Command and Control Doctrinal Challenges in the British Army: From the Trenches to the War on Terror
- WITH: Professor Gary Sheffield, University of Wolverhampton
- WHEN: Friday, Sept. 21, 2018 | Noon – 1:30 p.m.
- WHERE: Eggers 151 (History Department Conference Room)
World War I saw the greatest challenge to military command and control the world had ever seen. A combination of factors produced a “wicked” problem that profoundly changed land warfare. There were no easy solutions, and generals in all armies struggled to adjust.
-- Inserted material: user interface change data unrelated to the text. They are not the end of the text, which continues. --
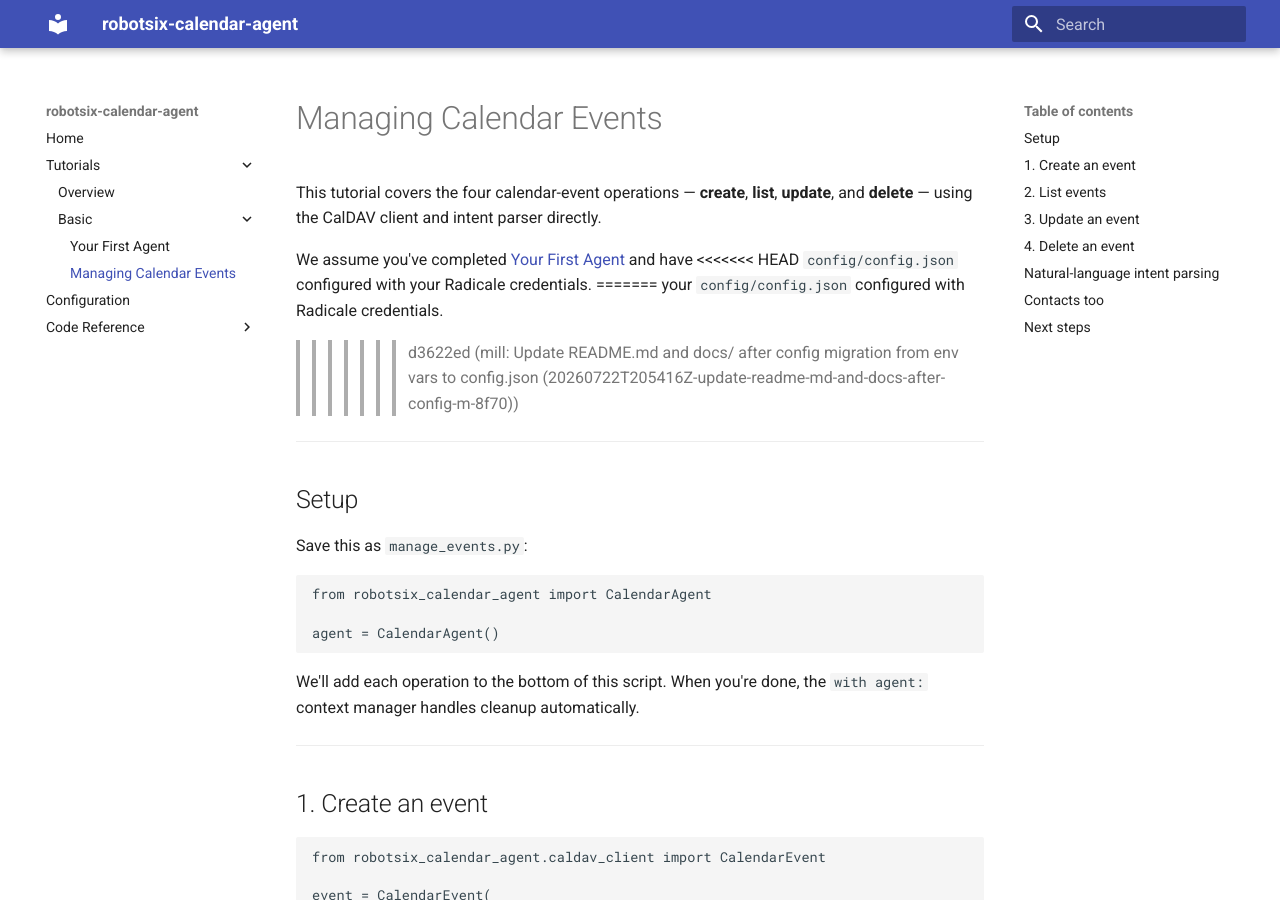
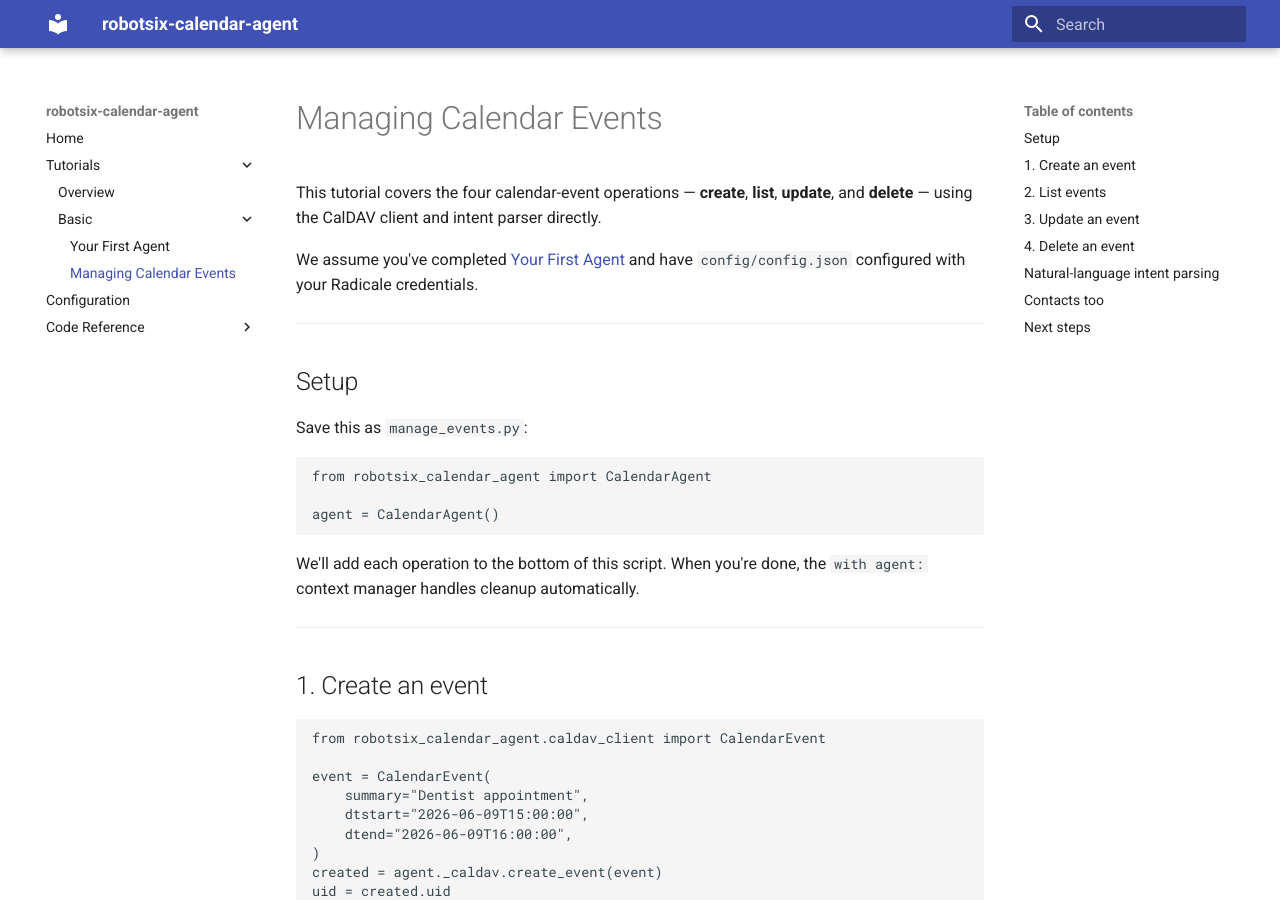
Before and after one commit to damien-robotsix/robotsix-calendar-agent, an MkDocs documentation site: the page built from docs/agent/tutorials/manage-events.md, in a window 1280 px wide and 900 px high. Built offline with MkDocs 1.6.1 and Material for MkDocs 9.7.7, drawn with Linux system fonts in a browser that asks for light colours.

Commit message:
mill: Fix merge conflict and stale constructor-arguments claim shipped in docs-config-migration PR #355 (20260724T032504Z-fix-merge-conflict-and-stale-constructor-ca45) (#360)
* mill: Fix merge conflict and stale constructor-arguments claim shipped in docs-config-migration PR #355 (20260724T032504Z-fix-merge-conflict-and-stale-constructor-ca45)

* mill: Fix merge conflict and stale constructor-arguments claim shipped in docs-config-migration PR #355 (20260724T032504Z-fix-merge-conflict-and-stale-constructor-ca45)

---------

Co-authored-by: robotsix-mill <mill@robotsix.local>

```diff
--- a/docs/agent/tutorials/manage-events.md
+++ b/docs/agent/tutorials/manage-events.md
@@ -5,11 +5,7 @@ This tutorial covers the four calendar-event operations —
 CalDAV client and intent parser directly.
 
 We assume you've completed [Your First Agent](../../tutorials/basic/first-agent.md) and have
-<<<<<<< HEAD
 `config/config.json` configured with your Radicale credentials.
-=======
-your `config/config.json` configured with Radicale credentials.
->>>>>>> d3622ed (mill: Update README.md and docs/ after config migration from env vars to config.json (20260722T205416Z-update-readme-md-and-docs-after-config-m-8f70))
 
 ---
 
```
Also changed, not shown: CHANGELOG.md (+2 -0 lines), README.md (+1 -2 lines).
In this lecture, Professor Gary Sheffield looks at the British army’s experience, examining topics such as command philosophies, doctrine, communications and coalition warfare, and gives brief case studies of command at Gallipoli in 1915 and Douglas Haig as Commander-in-Chief of the British Expeditionary Force (BEF) on the Western Front. He then looks at the same army from the Falklands War in 1982 to the present day, using the BEF’s experience to shed light on another period of dramatic transformation in C2.
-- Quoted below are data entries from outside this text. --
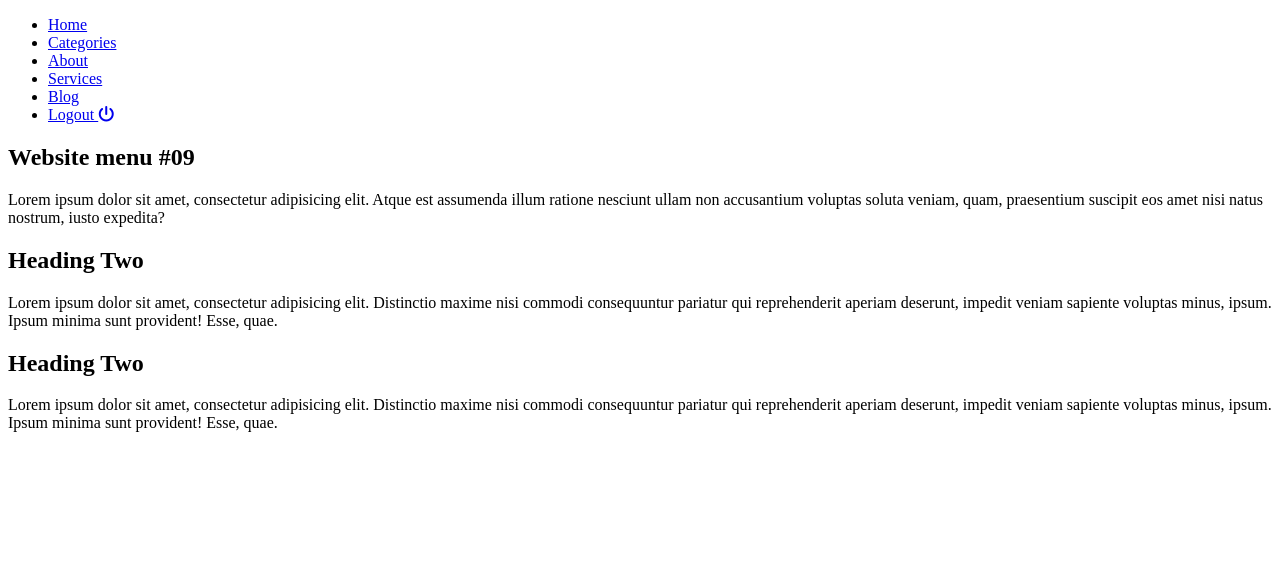
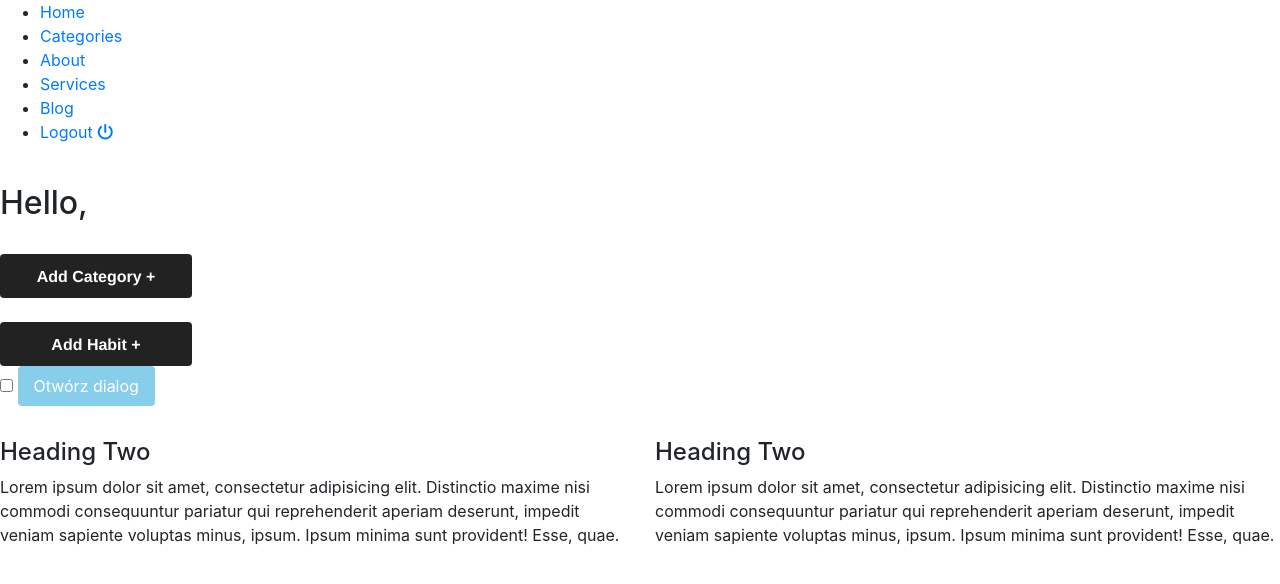
Before and after one commit to mmackowsky/HabitualLife, a Django app: page /main/ in a window 1280 px wide. Shown: the top 584 px of the page. Run offline with Django 4.2, Linux system fonts and the light colour scheme; parts of the project's set-up code (start-up, migrations or seed data) failed here and were passed over; some libraries are stand-ins or nearby versions.

Commit message:
templates(main): add new buttons

```diff
--- a/src/templates/main.html
+++ b/src/templates/main.html
@@ -12,7 +12,10 @@
         <link rel="stylesheet"
               href="https://stackpath.bootstrapcdn.com/font-awesome/4.7.0/css/font-awesome.min.css">
         <link rel="stylesheet" href="{% static 'main/css/style.css' %}">
+        <link rel="stylesheet" href="{% static 'main/scss/style.scss' %}"
         <link rel="stylesheet" href="https://cdnjs.cloudflare.com/ajax/libs/font-awesome/5.15.4/css/all.min.css">
+        <link rel="stylesheet" href="https://cdn.jsdelivr.net/npm/bootstrap@4.6.2/dist/css/bootstrap.min.css">
+
         <style>
             /*LIST OF CATEGORIES*/
         .category-list {
@@ -24,9 +27,106 @@
             max-height: 1000px;
             transition: max-height 0.5s ease-in;
         }
+
+            /*BUTTON*/
+        /* CSS */
+        .button-31 {
+          background-color: #222;
+          border-radius: 4px;
+          border-style: none;
+          box-sizing: border-box;
+          color: #fff;
+          cursor: pointer;
+          display: inline-block;
+          font-family: "Farfetch Basis","Helvetica Neue",Arial,sans-serif;
+          font-size: 16px;
+          font-weight: 700;
+          line-height: 1.5;
+          margin: 0;
+          max-width: none;
+          min-height: 44px;
+          min-width: 10px;
+          outline: none;
+          overflow: hidden;
+          padding: 9px 20px 8px;
+          position: relative;
+          text-align: center;
+          text-transform: none;
+          user-select: none;
+          -webkit-user-select: none;
+          touch-action: manipulation;
+          width: 15%;
+        }
+
+        .button-31:hover,
+        .button-31:focus {
+          opacity: .75;
+        }
+
+        {#        body{#}
+        {#  font-family: monospace;#}
+        {#  font-size: 20px;#}
+        {#  display: flex;#}
+        {#  align-items: center;#}
+        {#  justify-content: center;#}
+        {#  height: 100vh;#}
+        {#  margin:0;#}
+        {#  padding: 0;#}
+        {#  width: 100%;#}
+        {#}#}
+        /* Styl dla tła za dialogiem */
+        .background::before {
+            content: "";
+            position: fixed;
+            top: 0;
+            left: 0;
+            width: 100%;
+            height: 100%;
+            background-color: rgba(0, 0, 0, 0.5); /* Tutaj definiujesz przezroczystość tła */
+            z-index: 1;
+            display: none;
+        }
+
+        /* Styl dla otwartego tła */
+        #toggle:checked + label + dialog {
+            display: block;
+        }
+
+        /* Styl dla dialogu */
+        dialog {
+            display: none;
+            position: fixed;
+            top: 50%;
+            left: 50%;
+            transform: translate(-50%, -50%);
+            z-index: 2;
+            background-color: #fff; /* Tło dialogu */
+            padding: 20px;
+            border-radius: 5px;
+        }
+
+        /* Pozostałe style dla labela i pozostałego contentu */
+        label {
+            background: skyblue;
+            color: white;
+            padding: .5em 1em;
+            border-radius: 4px;
+        }
+
+        /* Styl dla przycisku "Zamknij" w dialogu */
+        #closeDialog {
+            background-color: #ddd;
+            padding: 5px 10px;
+            border: none;
+            border-radius: 4px;
+            cursor: pointer;
+        }
+
+
         </style>
+        <script src="https://cdn.jsdelivr.net/npm/bootstrap@4.6.2/dist/js/bootstrap.bundle.min.js"></script>
+        <script src='https://kit.fontawesome.com/a076d05399.js' crossorigin='anonymous'></script>
 
-        <script src='https://kit.fontawesome.com/a076d05399.js' crossorigin='anonymous'></script>
     </head>
     <body>
         <div id="colorlib-page">
@@ -66,10 +166,21 @@
                     <div class="container-fluid px-3 px-md-0">
                         <div class="row">
                             <div class="col-md-12 mb-4">
-                                <h1 class="h2">Website menu #09</h1>
-                                <p>
-                                    Lorem ipsum dolor sit amet, consectetur adipisicing elit. Atque est assumenda illum ratione nesciunt ullam non accusantium voluptas soluta veniam, quam, praesentium suscipit eos amet nisi natus nostrum, iusto expedita?
-                                </p>
+                                <h1 class="h2">Hello, {{ user.username }}</h1>
+                                <br>
+                                <button class="button-31" role="button">Add Category + </button>
+                                <br><br>
+                                <button class="button-31" role="button">Add Habit + </button>
+                                <div class="background">
+                                    <input type="checkbox" id="toggle">
+                                    <label for="toggle">Otwórz dialog</label>
+
+                                    <dialog id="myDialog">
+                                        <h2>Tytuł dialogu</h2>
+                                        <p>Treść dialogu...</p>
+                                        <button id="closeDialog">Zamknij</button>
+                                    </dialog>
+                                </div>
                             </div>
                             <div class="col-md-6">
                                 <h2 class="h4">Heading Two</h2>
```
Gary Sheffield is Professor of War Studies at the University of Wolverhampton. He works primarily on the armies of Britain and the Empire in the era of the two World Wars, 1914 to 1945. His publications include Douglas Haig: From the Somme to Victory (2016) and Forgotten Victory—The First World War: Myths and Realities (2001). Sheffield has previously held Chairs at King’s College London, where he was Land Warfare Historian on the Higher Command and Staff Course at the Joint Services Command and Staff College, and the University of Birmingham. He began his academic career at the Department of War Studies, Royal Military Academy, Sandhurst.